Saturday, October 21, 2006

Speaking of Cheapness…

I don’t usually write about interpretation, but this article relates to my last post, about publishers not being willing to spend the money for quality work.

For those who can’t read Swedish, I can summarize the article as follows: Nobel Peace Prize winner Shirin Ebadi gave a speech at the
Göteborg book fair last month. She speaks Farsi, so an interpreter was needed to translate her words to Swedish. Time and money were not spent on finding a proper interpreter for her, so someone who speaks Dari and Pashto was hired instead. This interpreter could not manage the Farsi, and apparently made something of a mess of the speech. She was finally replaced by another interpreter. However, this one was Norwegian. So the people in the audience then had to try to understand the Norwegian, when they ought to have had a good Farsi-Swedish interpreter from the beginning.

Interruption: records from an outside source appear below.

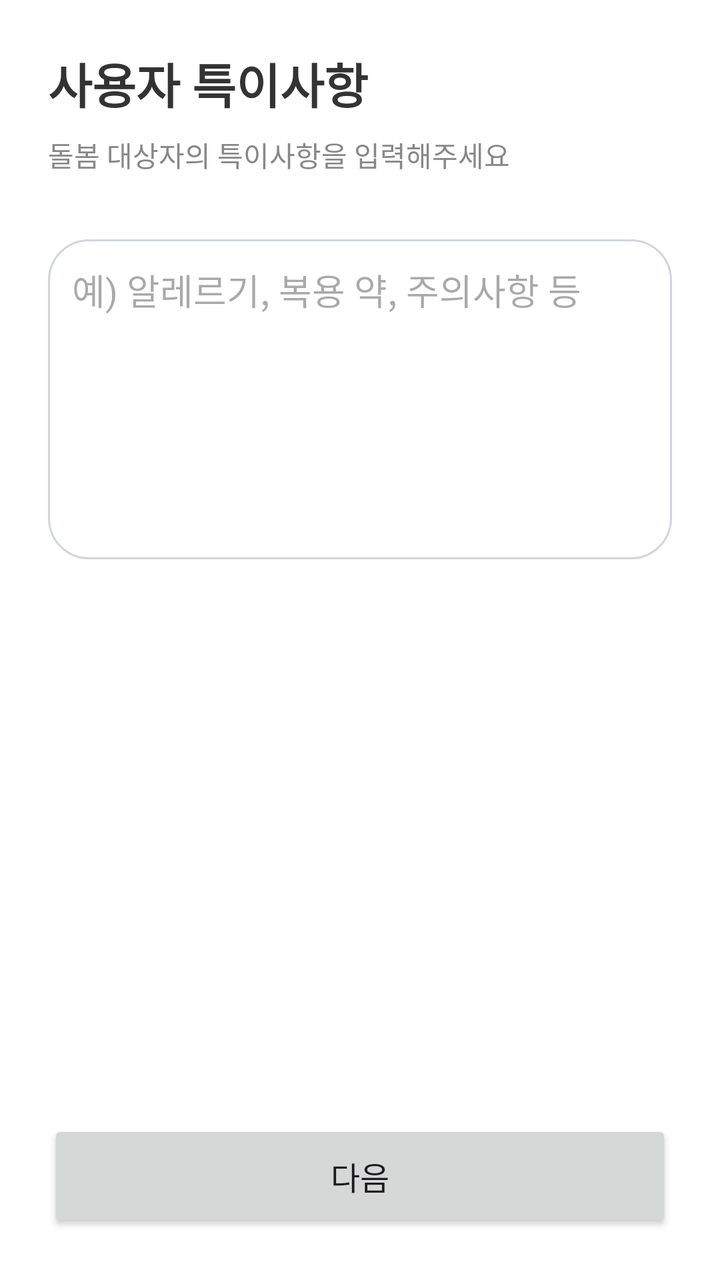
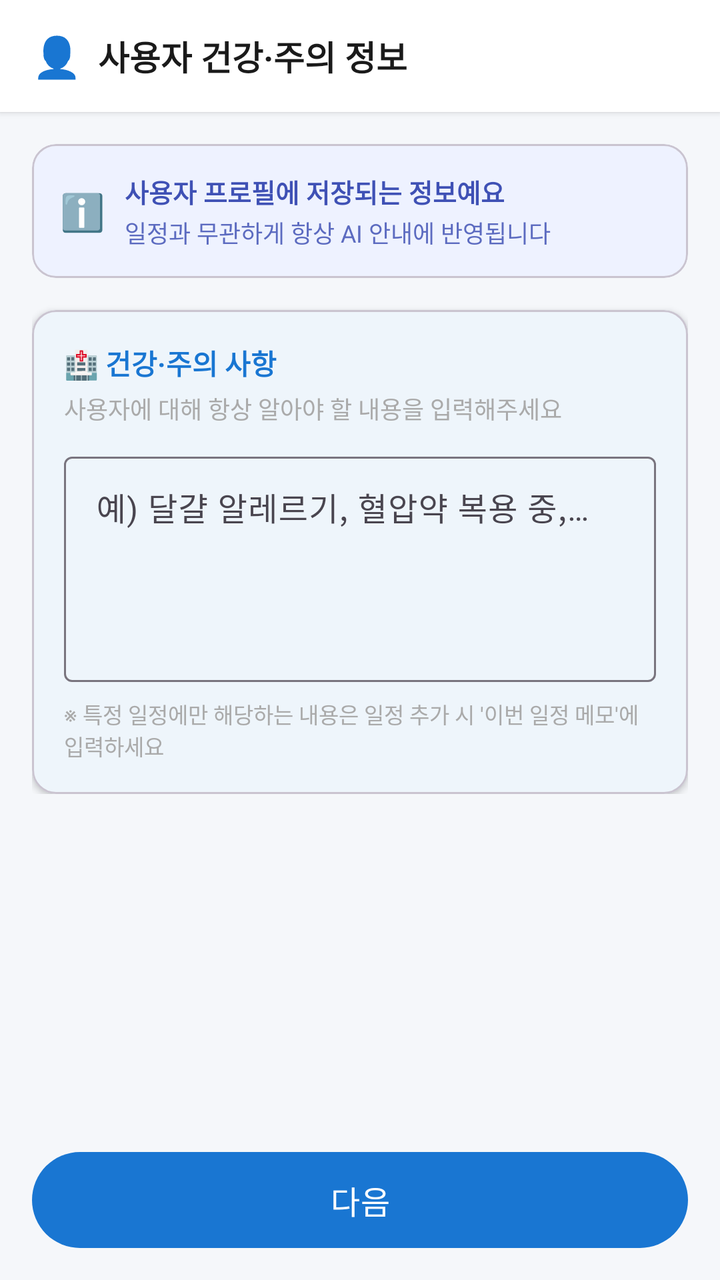

Screens rendered from an Android XML layout before and after an edit, with the pre-edit source and the edit as a unified diff.
<!-- AndroidManifest.xml: application theme Theme.MyApplication -->
<!-- res/layout/activity_special_notes.xml -->
<?xml version="1.0" encoding="utf-8"?>
<LinearLayout xmlns:android="http://schemas.android.com/apk/res/android"
    android:layout_width="match_parent"
    android:layout_height="match_parent"
    android:orientation="vertical"
    android:padding="24dp"
    android:background="#FFFFFF">

    <TextView
        android:layout_width="wrap_content"
        android:layout_height="wrap_content"
        android:text="사용자 특이사항"
        android:textSize="24sp"
        android:textStyle="bold"
        android:textColor="#333333"
        android:layout_marginBottom="8dp"/>

    <TextView
        android:layout_width="wrap_content"
        android:layout_height="wrap_content"
        android:text="돌봄 대상자의 특이사항을 입력해주세요"
        android:textSize="14sp"
        android:textColor="#888888"
        android:layout_marginBottom="32dp"/>

    
    <EditText
        android:id="@+id/etNotes"
        android:layout_width="match_parent"
        android:layout_height="160dp"
        android:hint="예) 알레르기, 복용 약, 주의사항 등"
        android:gravity="top"
        android:padding="12dp"
        android:background="@drawable/bg_suggestion_chip"
        android:layout_marginBottom="16dp"/>

    <View
        android:layout_width="match_parent"
        android:layout_height="0dp"
        android:layout_weight="1"/>

    <Button
        android:id="@+id/btnNext"
        android:layout_width="match_parent"
        android:layout_height="56dp"
        android:text="다음"
        android:textSize="16sp"/>

</LinearLayout>
<!-- resources referenced by this layout -->
<resources>
  <!-- drawable bg_suggestion_chip (drawable) -->
  <ripple xmlns:android="http://schemas.android.com/apk/res/android" android:color="#E0E0E0">
      <item><shape android:shape="rectangle"><solid android:color="#FFFFFF" /><stroke android:width="1dp" android:color="#D1D5DB" /><corners android:radius="20dp" /><padding android:left="16dp" android:right="16dp" android:top="8dp" android:bottom="8dp" /></shape></item>
  </ripple>
  <style name="Theme.MyApplication" parent="Base.Theme.MyApplication" />
  <style name="Base.Theme.MyApplication" parent="Theme.Material3.Light.NoActionBar">
          <item name="colorPrimary">@color/colorPrimary</item>
          <item name="colorPrimaryDark">@color/colorPrimaryDark</item>
          <item name="colorOnPrimary">@color/white</item>
          <item name="colorSurface">@color/white</item>
          <item name="colorOnSurface">@color/textPrimary</item>
          <item name="android:windowBackground">@color/bgPage</item>
          <item name="android:statusBarColor">@color/white</item>
          <item name="android:windowLightStatusBar" tools:targetApi="23">true</item>
      </style>
  <color name="colorPrimary">#1976D2</color>
  <color name="colorPrimaryDark">#115293</color>
  <color name="white">#FFFFFFFF</color>
  <color name="textPrimary">#1A1A1A</color>
  <color name="bgPage">#F5F7FA</color>
</resources>

<!-- the commit's change to res/layout/activity_special_notes.xml (unified diff, before → after) -->
@@ -1,49 +1,168 @@
 <?xml version="1.0" encoding="utf-8"?>
 <LinearLayout xmlns:android="http://schemas.android.com/apk/res/android"
+    xmlns:app="http://schemas.android.com/apk/res-auto"
     android:layout_width="match_parent"
     android:layout_height="match_parent"
     android:orientation="vertical"
-    android:padding="24dp"
-    android:background="#FFFFFF">
-
-    <TextView
-        android:layout_width="wrap_content"
-        android:layout_height="wrap_content"
-        android:text="사용자 특이사항"
-        android:textSize="24sp"
-        android:textStyle="bold"
-        android:textColor="#333333"
-        android:layout_marginBottom="8dp"/>
-
-    <TextView
-        android:layout_width="wrap_content"
-        android:layout_height="wrap_content"
-        android:text="돌봄 대상자의 특이사항을 입력해주세요"
-        android:textSize="14sp"
-        android:textColor="#888888"
-        android:layout_marginBottom="32dp"/>
+    android:background="@color/bgPage">
 
     
-    <EditText
-        android:id="@+id/etNotes"
+    <LinearLayout
         android:layout_width="match_parent"
-        android:layout_height="160dp"
-        android:hint="예) 알레르기, 복용 약, 주의사항 등"
-        android:gravity="top"
-        android:padding="12dp"
-        android:background="@drawable/bg_suggestion_chip"
-        android:layout_marginBottom="16dp"/>
+        android:layout_height="56dp"
+        android:orientation="horizontal"
+        android:gravity="center_vertical"
+        android:paddingHorizontal="16dp"
+        android:background="@color/bgCard"
+        android:elevation="2dp">
 
-    <View
+        <TextView
+            android:layout_width="wrap_content"
+            android:layout_height="wrap_content"
+            android:text="👤"
+            android:textSize="20sp"
+            android:layout_marginEnd="8dp"/>
+
+        <TextView
+            android:layout_width="wrap_content"
+            android:layout_height="wrap_content"
+            android:text="사용자 건강·주의 정보"
+            android:textSize="17sp"
+            android:textStyle="bold"
+            android:textColor="@color/textPrimary"/>
+
+    </LinearLayout>
+
+    <androidx.core.widget.NestedScrollView
         android:layout_width="match_parent"
         android:layout_height="0dp"
-        android:layout_weight="1"/>
+        android:layout_weight="1">
 
-    <Button
+        <LinearLayout
+            android:layout_width="match_parent"
+            android:layout_height="wrap_content"
+            android:orientation="vertical"
+            android:padding="16dp">
+
+            
+            <com.google.android.material.card.MaterialCardView
+                android:layout_width="match_parent"
+                android:layout_height="wrap_content"
+                android:layout_marginBottom="16dp"
+                app:cardCornerRadius="12dp"
+                app:cardElevation="0dp"
+                app:cardBackgroundColor="#EEF2FF">
+
+                <LinearLayout
+                    android:layout_width="match_parent"
+                    android:layout_height="wrap_content"
+                    android:orientation="horizontal"
+                    android:padding="14dp"
+                    android:gravity="center_vertical">
+
+                    <TextView
+                        android:layout_width="wrap_content"
+                        android:layout_height="wrap_content"
+                        android:text="ℹ️"
+                        android:textSize="18sp"
+                        android:layout_marginEnd="10dp"/>
+
+                    <LinearLayout
+                        android:layout_width="match_parent"
+                        android:layout_height="wrap_content"
+                        android:orientation="vertical">
+
+                        <TextView
+                            android:layout_width="wrap_content"
+                            android:layout_height="wrap_content"
+                            android:text="사용자 프로필에 저장되는 정보예요"
+                            android:textSize="13sp"
+                            android:textStyle="bold"
+                            android:textColor="#3F51B5"/>
+
+                        <TextView
+                            android:layout_width="wrap_content"
+                            android:layout_height="wrap_content"
+                            android:text="일정과 무관하게 항상 AI 안내에 반영됩니다"
+                            android:textSize="12sp"
+                            android:textColor="#5C6BC0"
+                            android:layout_marginTop="2dp"/>
+
+                    </LinearLayout>
+
+                </LinearLayout>
+            </com.google.android.material.card.MaterialCardView>
+
+            
+            <com.google.android.material.card.MaterialCardView
+                android:layout_width="match_parent"
+                android:layout_height="wrap_content"
+                app:cardCornerRadius="12dp"
+                app:cardElevation="2dp"
+                app:cardBackgroundColor="@color/bgCard">
+
+                <LinearLayout
+                    android:layout_width="match_parent"
+                    android:layout_height="wrap_content"
+                    android:orientation="vertical"
+                    android:padding="16dp">
+
+                    <TextView
+                        android:layout_width="wrap_content"
+                        android:layout_height="wrap_content"
+                        android:text="🏥 건강·주의 사항"
+                        android:textSize="14sp"
+                        android:textStyle="bold"
+                        android:textColor="@color/colorPrimary"
+                        android:layout_marginBottom="4dp"/>
+
+                    <TextView
+                        android:layout_width="wrap_content"
+                        android:layout_height="wrap_content"
+                        android:text="사용자에 대해 항상 알아야 할 내용을 입력해주세요"
+                        android:textSize="12sp"
+                        android:textColor="@color/textHint"
+                        android:layout_marginBottom="10dp"/>
+
+                    <com.google.android.material.textfield.TextInputLayout
+                        android:layout_width="match_parent"
+                        android:layout_height="wrap_content"
+                        style="@style/Widget.Material3.TextInputLayout.OutlinedBox"
+                        android:hint="예) 달걀 알레르기, 혈압약 복용 중, 계단 이용 어려움">
+
+                        <com.google.android.material.textfield.TextInputEditText
+                            android:id="@+id/etNotes"
+                            android:layout_width="match_parent"
+                            android:layout_height="wrap_content"
+                            android:inputType="textMultiLine"
+                            android:minLines="4"
+                            android:maxLines="8"
+                            android:gravity="top"/>
+
+                    </com.google.android.material.textfield.TextInputLayout>
+
+                    <TextView
+                        android:layout_width="wrap_content"
+                        android:layout_height="wrap_content"
+                        android:text="※ 특정 일정에만 해당하는 내용은 일정 추가 시 '이번 일정 메모'에 입력하세요"
+                        android:textSize="11sp"
+                        android:textColor="@color/textHint"
+                        android:layout_marginTop="8dp"/>
+
+                </LinearLayout>
+            </com.google.android.material.card.MaterialCardView>
+
+        </LinearLayout>
+    </androidx.core.widget.NestedScrollView>
+
+    
+    <com.google.android.material.button.MaterialButton
         android:id="@+id/btnNext"
         android:layout_width="match_parent"
         android:layout_height="56dp"
         android:text="다음"
-        android:textSize="16sp"/>
+        android:textSize="16sp"
+        android:layout_marginHorizontal="16dp"
+        android:layout_marginVertical="12dp"/>
 
 </LinearLayout>
<!-- resource entries referenced after the edit -->
@@ -1,9 +1,10 @@
 <!-- resources referenced by this layout -->
 <resources>
-  <!-- drawable bg_suggestion_chip (drawable) -->
-  <ripple xmlns:android="http://schemas.android.com/apk/res/android" android:color="#E0E0E0">
-      <item><shape android:shape="rectangle"><solid android:color="#FFFFFF" /><stroke android:width="1dp" android:color="#D1D5DB" /><corners android:radius="20dp" /><padding android:left="16dp" android:right="16dp" android:top="8dp" android:bottom="8dp" /></shape></item>
-  </ripple>
+  <color name="bgCard">#FFFFFF</color>
+  <color name="bgPage">#F5F7FA</color>
+  <color name="colorPrimary">#1976D2</color>
+  <color name="textHint">#AAAAAA</color>
+  <color name="textPrimary">#1A1A1A</color>
   <style name="Theme.MyApplication" parent="Base.Theme.MyApplication" />
   <style name="Base.Theme.MyApplication" parent="Theme.Material3.Light.NoActionBar">
           <item name="colorPrimary">@color/colorPrimary</item>
@@ -15,10 +16,7 @@
           <item name="android:statusBarColor">@color/white</item>
           <item name="android:windowLightStatusBar" tools:targetApi="23">true</item>
       </style>
-  <color name="colorPrimary">#1976D2</color>
   <color name="colorPrimaryDark">#115293</color>
   <color name="white">#FFFFFFFF</color>
-  <color name="textPrimary">#1A1A1A</color>
-  <color name="bgPage">#F5F7FA</color>
 </resources>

Clearly, this kind of thing should not happen at all, but the fact that it happened to a Nobel Prize laureate at a major literary event speaks volumes, to use an apt phrase, about how people don’t recognize the importance of interpretation and translation and aren’t educated enough about what is required in order to do the job well. The book fair organizers probably waited until the last minute to even think about finding an interpreter and then didn’t realize that there are a variety of Middle Eastern languages and that an interpreter of Dari may be able to understand Farsi competently but is not qualified enough to interpret between it and Swedish.

So we translators and interpreters need to find more ways of
educating our customers. Any ideas?

2 comments:

Sarah Alys said...

This exact same thing just happened to me this past weekend! (Hi, I'm a fellow Mawrtyr and a friend and I stop by your blog on occasion.)

A local event expecting thousands of attendees had a famous Japanese guest coming whom they had invited months ago and was a very big deal. His agent told them he needed an interpreter...and yet I, a translator (though I suppose like most people they didn't know the difference), was tapped 48 hours before the start time because they hadn't lined up anyone!

Brett Jocelyn Epstein said...

Thank you for your comment, Sarah! (And I'm always glad to hear from Mawrters!)
So how did it go? Was it difficult for you to switch over to being an interpreter? I suspect it went better for you than it did in Sweden!

Best wishes,
Brett